DESCRIPTION OF THE TASK
Each record below needs to be written out exactly as it reads.

───── EXERCISE MATERIALS

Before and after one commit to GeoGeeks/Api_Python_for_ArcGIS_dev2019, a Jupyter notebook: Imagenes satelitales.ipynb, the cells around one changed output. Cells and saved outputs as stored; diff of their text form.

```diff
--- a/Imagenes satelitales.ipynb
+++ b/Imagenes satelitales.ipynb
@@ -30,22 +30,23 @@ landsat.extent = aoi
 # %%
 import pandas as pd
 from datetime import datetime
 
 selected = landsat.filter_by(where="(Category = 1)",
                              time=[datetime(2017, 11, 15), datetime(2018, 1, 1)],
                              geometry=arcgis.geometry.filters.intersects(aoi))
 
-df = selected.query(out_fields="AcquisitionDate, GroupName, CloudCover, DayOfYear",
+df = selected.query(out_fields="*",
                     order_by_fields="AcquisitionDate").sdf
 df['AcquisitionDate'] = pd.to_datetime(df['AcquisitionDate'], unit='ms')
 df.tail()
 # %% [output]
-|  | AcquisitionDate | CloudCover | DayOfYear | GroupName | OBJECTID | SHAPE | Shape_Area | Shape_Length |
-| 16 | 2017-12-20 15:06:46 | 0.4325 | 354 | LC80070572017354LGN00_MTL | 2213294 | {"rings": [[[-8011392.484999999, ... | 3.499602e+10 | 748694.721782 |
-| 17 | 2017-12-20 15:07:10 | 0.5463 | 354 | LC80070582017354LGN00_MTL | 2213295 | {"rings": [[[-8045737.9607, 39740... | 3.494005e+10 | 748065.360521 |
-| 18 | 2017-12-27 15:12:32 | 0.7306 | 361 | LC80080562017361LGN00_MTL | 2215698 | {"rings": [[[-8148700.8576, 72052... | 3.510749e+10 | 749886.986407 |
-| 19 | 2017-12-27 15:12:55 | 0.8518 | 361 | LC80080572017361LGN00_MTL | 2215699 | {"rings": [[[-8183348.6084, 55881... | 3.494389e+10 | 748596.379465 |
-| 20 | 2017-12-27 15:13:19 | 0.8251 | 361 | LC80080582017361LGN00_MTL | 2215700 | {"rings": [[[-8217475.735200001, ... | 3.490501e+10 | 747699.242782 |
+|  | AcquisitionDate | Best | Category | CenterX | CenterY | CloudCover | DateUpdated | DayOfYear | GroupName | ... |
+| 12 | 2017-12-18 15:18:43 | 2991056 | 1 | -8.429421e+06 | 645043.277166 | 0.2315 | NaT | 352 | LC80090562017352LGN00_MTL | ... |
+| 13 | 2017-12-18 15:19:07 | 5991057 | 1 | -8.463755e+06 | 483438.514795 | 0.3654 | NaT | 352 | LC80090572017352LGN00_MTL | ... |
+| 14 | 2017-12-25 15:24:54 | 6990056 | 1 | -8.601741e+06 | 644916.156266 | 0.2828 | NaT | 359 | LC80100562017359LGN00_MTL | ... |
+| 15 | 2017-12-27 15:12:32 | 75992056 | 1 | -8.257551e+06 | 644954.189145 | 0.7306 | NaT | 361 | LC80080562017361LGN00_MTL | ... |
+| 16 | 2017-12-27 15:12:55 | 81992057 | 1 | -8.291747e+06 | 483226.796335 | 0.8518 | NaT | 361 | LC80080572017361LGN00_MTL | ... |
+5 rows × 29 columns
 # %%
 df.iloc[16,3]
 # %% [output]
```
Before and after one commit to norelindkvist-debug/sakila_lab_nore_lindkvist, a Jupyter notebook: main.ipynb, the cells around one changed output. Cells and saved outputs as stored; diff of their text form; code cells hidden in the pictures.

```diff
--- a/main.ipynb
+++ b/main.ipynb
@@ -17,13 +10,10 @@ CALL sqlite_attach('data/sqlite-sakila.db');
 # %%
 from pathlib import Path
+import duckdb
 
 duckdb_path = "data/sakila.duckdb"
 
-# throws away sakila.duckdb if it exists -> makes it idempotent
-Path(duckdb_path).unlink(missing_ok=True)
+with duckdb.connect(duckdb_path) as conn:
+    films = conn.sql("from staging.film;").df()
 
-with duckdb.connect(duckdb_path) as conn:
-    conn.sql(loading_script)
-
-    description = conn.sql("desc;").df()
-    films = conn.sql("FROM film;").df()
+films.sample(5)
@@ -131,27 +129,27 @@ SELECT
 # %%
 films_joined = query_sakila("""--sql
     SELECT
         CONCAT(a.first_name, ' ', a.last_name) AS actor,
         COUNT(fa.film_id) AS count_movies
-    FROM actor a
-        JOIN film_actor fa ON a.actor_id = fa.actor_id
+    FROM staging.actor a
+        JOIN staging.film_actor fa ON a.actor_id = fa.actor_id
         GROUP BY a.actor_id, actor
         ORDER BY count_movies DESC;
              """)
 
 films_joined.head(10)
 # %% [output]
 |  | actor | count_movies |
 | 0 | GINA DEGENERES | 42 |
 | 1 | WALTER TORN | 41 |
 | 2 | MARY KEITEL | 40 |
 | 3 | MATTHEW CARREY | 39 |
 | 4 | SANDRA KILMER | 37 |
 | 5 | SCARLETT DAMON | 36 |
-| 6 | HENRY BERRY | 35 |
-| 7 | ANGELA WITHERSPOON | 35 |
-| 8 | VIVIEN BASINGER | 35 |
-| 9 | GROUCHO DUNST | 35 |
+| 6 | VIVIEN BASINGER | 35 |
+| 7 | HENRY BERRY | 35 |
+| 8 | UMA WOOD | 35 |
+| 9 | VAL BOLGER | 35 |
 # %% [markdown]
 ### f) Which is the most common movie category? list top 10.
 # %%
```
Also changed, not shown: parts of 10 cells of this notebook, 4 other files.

──────────

ANSWER FOR THIS EXERCISE
Before and after one commit to GeoGeeks/Api_Python_for_ArcGIS_dev2019, a Jupyter notebook: Imagenes satelitales.ipynb, the cells around one changed output. Cells and saved outputs as stored; diff of their text form.

```diff
--- a/Imagenes satelitales.ipynb
+++ b/Imagenes satelitales.ipynb
@@ -30,22 +30,23 @@ landsat.extent = aoi
 # %%
 import pandas as pd
 from datetime import datetime
 
 selected = landsat.filter_by(where="(Category = 1)",
                              time=[datetime(2017, 11, 15), datetime(2018, 1, 1)],
                              geometry=arcgis.geometry.filters.intersects(aoi))
 
-df = selected.query(out_fields="AcquisitionDate, GroupName, CloudCover, DayOfYear",
+df = selected.query(out_fields="*",
                     order_by_fields="AcquisitionDate").sdf
 df['AcquisitionDate'] = pd.to_datetime(df['AcquisitionDate'], unit='ms')
 df.tail()
 # %% [output]
-|  | AcquisitionDate | CloudCover | DayOfYear | GroupName | OBJECTID | SHAPE | Shape_Area | Shape_Length |
-| 16 | 2017-12-20 15:06:46 | 0.4325 | 354 | LC80070572017354LGN00_MTL | 2213294 | {"rings": [[[-8011392.484999999, ... | 3.499602e+10 | 748694.721782 |
-| 17 | 2017-12-20 15:07:10 | 0.5463 | 354 | LC80070582017354LGN00_MTL | 2213295 | {"rings": [[[-8045737.9607, 39740... | 3.494005e+10 | 748065.360521 |
-| 18 | 2017-12-27 15:12:32 | 0.7306 | 361 | LC80080562017361LGN00_MTL | 2215698 | {"rings": [[[-8148700.8576, 72052... | 3.510749e+10 | 749886.986407 |
-| 19 | 2017-12-27 15:12:55 | 0.8518 | 361 | LC80080572017361LGN00_MTL | 2215699 | {"rings": [[[-8183348.6084, 55881... | 3.494389e+10 | 748596.379465 |
-| 20 | 2017-12-27 15:13:19 | 0.8251 | 361 | LC80080582017361LGN00_MTL | 2215700 | {"rings": [[[-8217475.735200001, ... | 3.490501e+10 | 747699.242782 |
+|  | AcquisitionDate | Best | Category | CenterX | CenterY | CloudCover | DateUpdated | DayOfYear | GroupName | ... |
+| 12 | 2017-12-18 15:18:43 | 2991056 | 1 | -8.429421e+06 | 645043.277166 | 0.2315 | NaT | 352 | LC80090562017352LGN00_MTL | ... |
+| 13 | 2017-12-18 15:19:07 | 5991057 | 1 | -8.463755e+06 | 483438.514795 | 0.3654 | NaT | 352 | LC80090572017352LGN00_MTL | ... |
+| 14 | 2017-12-25 15:24:54 | 6990056 | 1 | -8.601741e+06 | 644916.156266 | 0.2828 | NaT | 359 | LC80100562017359LGN00_MTL | ... |
+| 15 | 2017-12-27 15:12:32 | 75992056 | 1 | -8.257551e+06 | 644954.189145 | 0.7306 | NaT | 361 | LC80080562017361LGN00_MTL | ... |
+| 16 | 2017-12-27 15:12:55 | 81992057 | 1 | -8.291747e+06 | 483226.796335 | 0.8518 | NaT | 361 | LC80080572017361LGN00_MTL | ... |
+5 rows × 29 columns
 # %%
 df.iloc[16,3]
 # %% [output]
```
Before and after one commit to norelindkvist-debug/sakila_lab_nore_lindkvist, a Jupyter notebook: main.ipynb, the cells around one changed output. Cells and saved outputs as stored; diff of their text form; code cells hidden in the pictures.

```diff
--- a/main.ipynb
+++ b/main.ipynb
@@ -17,13 +10,10 @@ CALL sqlite_attach('data/sqlite-sakila.db');
 # %%
 from pathlib import Path
+import duckdb
 
 duckdb_path = "data/sakila.duckdb"
 
-# throws away sakila.duckdb if it exists -> makes it idempotent
-Path(duckdb_path).unlink(missing_ok=True)
+with duckdb.connect(duckdb_path) as conn:
+    films = conn.sql("from staging.film;").df()
 
-with duckdb.connect(duckdb_path) as conn:
-    conn.sql(loading_script)
-
-    description = conn.sql("desc;").df()
-    films = conn.sql("FROM film;").df()
+films.sample(5)
@@ -131,27 +129,27 @@ SELECT
 # %%
 films_joined = query_sakila("""--sql
     SELECT
         CONCAT(a.first_name, ' ', a.last_name) AS actor,
         COUNT(fa.film_id) AS count_movies
-    FROM actor a
-        JOIN film_actor fa ON a.actor_id = fa.actor_id
+    FROM staging.actor a
+        JOIN staging.film_actor fa ON a.actor_id = fa.actor_id
         GROUP BY a.actor_id, actor
         ORDER BY count_movies DESC;
              """)
 
 films_joined.head(10)
 # %% [output]
 |  | actor | count_movies |
 | 0 | GINA DEGENERES | 42 |
 | 1 | WALTER TORN | 41 |
 | 2 | MARY KEITEL | 40 |
 | 3 | MATTHEW CARREY | 39 |
 | 4 | SANDRA KILMER | 37 |
 | 5 | SCARLETT DAMON | 36 |
-| 6 | HENRY BERRY | 35 |
-| 7 | ANGELA WITHERSPOON | 35 |
-| 8 | VIVIEN BASINGER | 35 |
-| 9 | GROUCHO DUNST | 35 |
+| 6 | VIVIEN BASINGER | 35 |
+| 7 | HENRY BERRY | 35 |
+| 8 | UMA WOOD | 35 |
+| 9 | VAL BOLGER | 35 |
 # %% [markdown]
 ### f) Which is the most common movie category? list top 10.
 # %%
```
Also changed, not shown: parts of 10 cells of this notebook, 4 other files.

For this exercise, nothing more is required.